A decade later, that tour still remains vivid in my mind, full of haunting, shadowy memories. Every call, even the most mundane, took us to another world, a world of poverty and hopelessness and helplessness most Americans expect of the Third World, but cannot imagine in our own home. When Bob left Philly, he had been on Medic 13 for more than two years — a record at that time. Most medics didn’t last more than a few months. And he paid the price in his soul. His partner transferred out but came back after Bob had left to return to Ohio. A great guy from a Pennsylvania farm town, Bob’s partner was eventually pushed over the edge by the relentless waves of violence, misery and stupidity through which Medic 13 unit daily ploughed. He finally lost it on a call and “scalped” a patient: He grabbed his shears and cut the ponytail off a guy and did a war dance, whooping and swinging it around his head.

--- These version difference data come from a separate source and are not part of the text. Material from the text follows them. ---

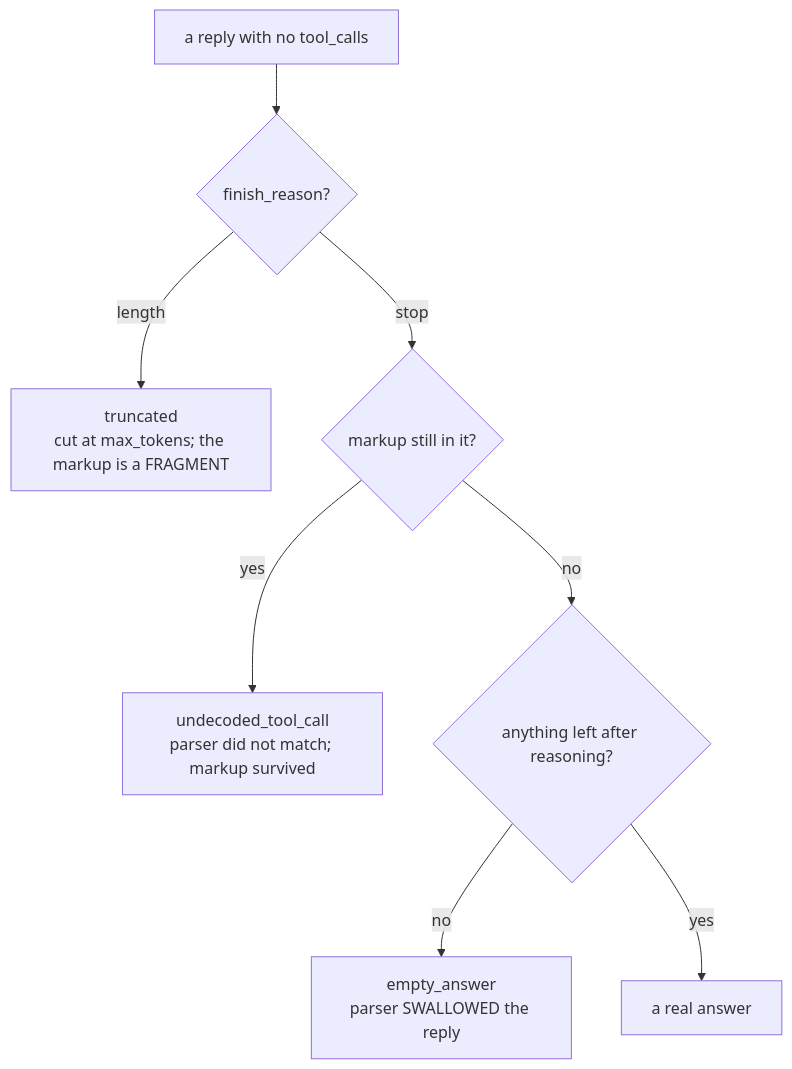
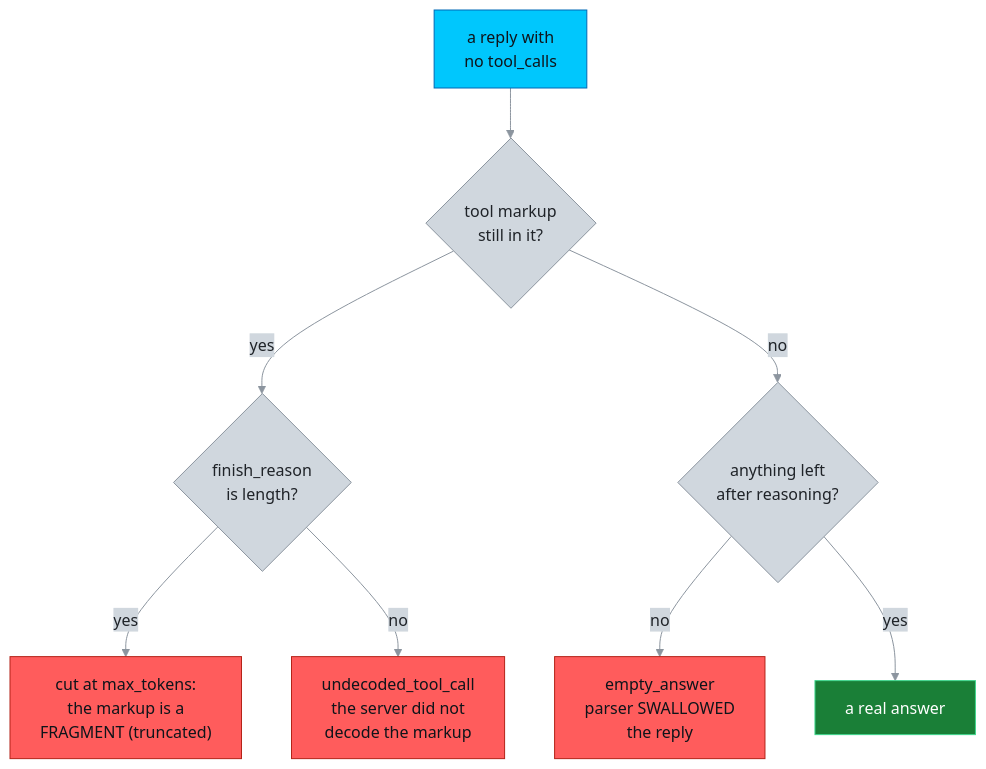
The tenth of 11 diagrams in docs/ARCHITECTURE.md (Lagmator22/ovat), drawn with Mermaid before and after one commit. The commit also changed other lines of this file and 1 other file, not shown here.

First line of the commit message:
docs: colour the Mermaid diagrams and fix labels that were cut off

````diff
--- a/docs/ARCHITECTURE.md
+++ b/docs/ARCHITECTURE.md
@@ -843,10 +951,20 @@
 ```mermaid
+%%{init: {"theme": "base", "themeVariables": {"primaryColor": "#D0D7DE", "primaryTextColor": "#1F2328", "primaryBorderColor": "#8C959F", "lineColor": "#8C959F", "textColor": "#1F2328", "edgeLabelBackground": "#D0D7DE", "clusterBkg": "transparent", "clusterBorder": "#7A8CA0", "titleColor": "#7A8CA0"}}}%%
 flowchart TD
-    Reply["a reply with no tool_calls"] --> Q0{"finish_reason?"}
-    Q0 -->|"length"| T["truncated<br/>cut at max_tokens; the markup is a FRAGMENT"]
-    Q0 -->|"stop"| Q1{"markup still in it?"}
-    Q1 -->|"yes"| A["undecoded_tool_call<br/>parser did not match; markup survived"]
-    Q1 -->|"no"| Q2{"anything left after reasoning?"}
-    Q2 -->|"no"| B["empty_answer<br/>parser SWALLOWED the reply"]
+    Reply["a reply with<br/>no tool_calls"] --> Q1{"tool markup<br/>still in it?"}
+    Q1 -->|"yes"| Q0{"finish_reason<br/>is length?"}
+    Q0 -->|"yes"| T["cut at max_tokens:<br/>the markup is a<br/>FRAGMENT (truncated)"]
+    Q0 -->|"no"| A["undecoded_tool_call<br/>the server did not<br/>decode the markup"]
+    Q1 -->|"no"| Q2{"anything left<br/>after reasoning?"}
+    Q2 -->|"no"| B["empty_answer<br/>parser SWALLOWED<br/>the reply"]
     Q2 -->|"yes"| C["a real answer"]
+
+    classDef backend fill:#00C7FD,stroke:#0068B5,color:#0F141A
+    classDef step fill:#D0D7DE,stroke:#8C959F,color:#1F2328
+    classDef ok fill:#1A7F37,stroke:#3DD68C,color:#FFFFFF
+    classDef fail fill:#FF5C5C,stroke:#B42318,color:#0F141A
+    class Reply backend
+    class Q0,Q1,Q2 step
+    class T,A,B fail
+    class C ok
 ```
````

Unless you’ve spent a tour on Medic 13, don’t rush to righteous indignation and judgment. On our first call of the day, shortly after our 4 p.m. start time, we were dispatched to a difficulty breathing. En route we were diverted to an overpass. As we got out of the rig and looked over the edge of the bridge to the rail yard below, what we saw at first didn’t make any sense — the mind couldn’t get around what the eyes were seeing. A guy was lying parallel to one of the tracks. He kept trying to roll to his right side to get up, but every time he did so his left arm and leg stayed where they were. But that’s a story in itself.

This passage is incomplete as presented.